Monday, May 19, 2014


Realistic YA
62,000 words


At sixteen, Jason is ready to end his life. In the year following a chance encounter with Kurt Cobain mere days before Cobain killed himself, Jason realizes he might have more in common with the singer than passion for music. Undiagnosed bipolar tendencies have left Jason isolated, but when the love of his life moves on with his former best friend, he takes to the road. If he can make it to Seattle and retrace Cobain's final days, maybe he can stop himself from following his idol's footsteps to an early grave.

Several states over, sixteen-year-old J.D. is ready to get a life. He's tired of living in the shadow of an older brother who committed suicide, leaving his mother catatonically depressed, and his father . . . well, if he knew where his father was, life would likely be very different. When a sombrero-wearing-Christmas-elf card arrives with Dad's return address and all, it's time for an old-fashioned road trip. J.D. isn't looking for help so much as a way out. If Dad will agree to take Mom off his hands, an independent life outside the shadows may not be such a ridiculous idea after all.

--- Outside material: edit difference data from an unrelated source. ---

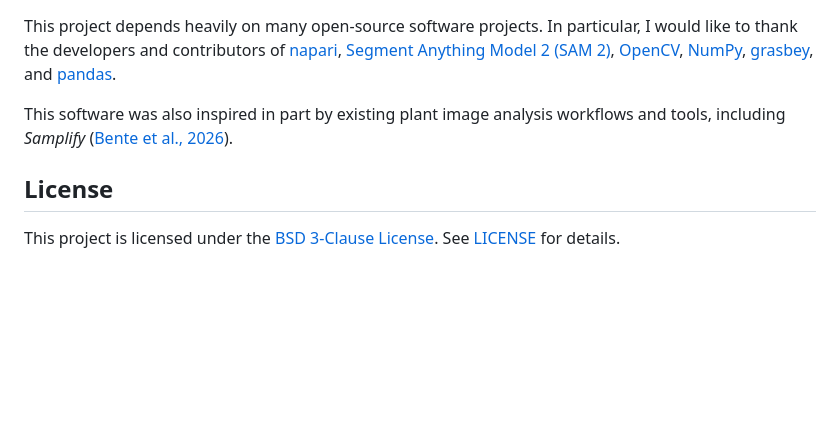
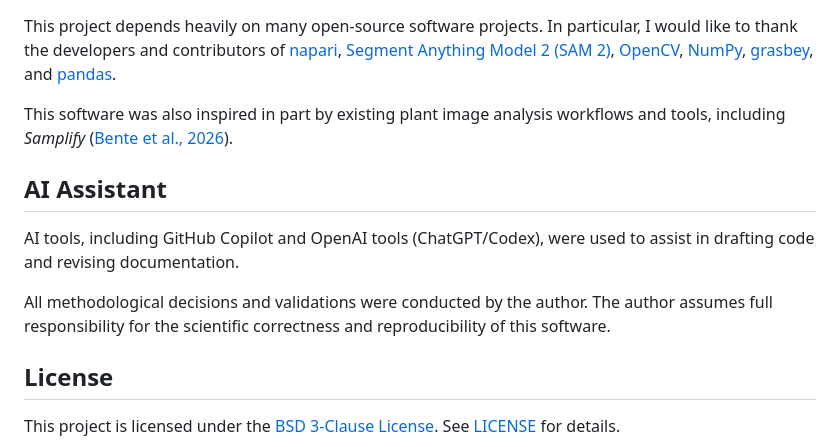
Before and after one commit to maple60/sam-particle-counter, a Markdown page: README.md, the part around the change. Drawn GitHub-style; blank space fills up the shorter version.

Commit message:
docs: add AI Statements

```diff
--- a/README.md
+++ b/README.md
@@ -125,6 +125,13 @@ In particular, I would like to thank the developers and contributors of [napari]
 
 This software was also inspired in part by existing plant image analysis workflows and tools, including *Samplify* ([Bente et al., 2026](https://doi.org/10.1111/nph.70979)).
 
+## AI Assistant
+
+AI tools, including GitHub Copilot and OpenAI tools (ChatGPT/Codex), were used to assist in drafting code and revising documentation.
+
+All methodological decisions and validations were conducted by the author.
+The author assumes full responsibility for the scientific correctness and reproducibility of this software.
+
 ## License
 
 This project is licensed under the [BSD 3-Clause License](https://opensource.org/license/BSD-3-clause).
```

Two guys running from the long-term side effects of suicide, destined to cross paths. If either stands a chance of living a happy life—or any life at all—they'll first need to lower their walls and accept the help offered along the way.


Mom was awake, if you could call it that. The sun had barely broken over the roof of our trailer, but from where I stood in the yard, I could see her through the window gearing up for another busy day. She sat on the couch, her ratty nightgown on. Existing, breathing, staring. Yep. That was one packed schedule she was working on for sure.
Ugh. Here I was being sarcastic as snot yet again. I’d sworn to myself this morning I’d be a better person than that. If I was failing at it already, I was even more hopeless than I thought.
I couldn’t let this mood follow me inside. It wouldn’t help. I climbed the steps to the porch, shifted the grocery sacks to one side, and then fumbled with the lock.
"Mom, I’m—" Before I could get the rest of the sentence out, my boot caught on the loose threshold I’d been meaning to fix for ages. With all the grace of a two-legged giraffe, I stumbled into the living room, slamming my elbow hard against the wall in the process. Three boxes of mac and cheese tumbled out of one of the overstuffed sacks, but I somehow managed to stay upright without dropping the eggs or smashing the bread. "—home," I finished with a less-than-manly whimper, kicking the door closed behind me. "No need to get up or anything. I've got it all under control."
And okay, so maybe the sarcasm did help a little. My better-person-building would just have to wait until after my elbow quit throbbing.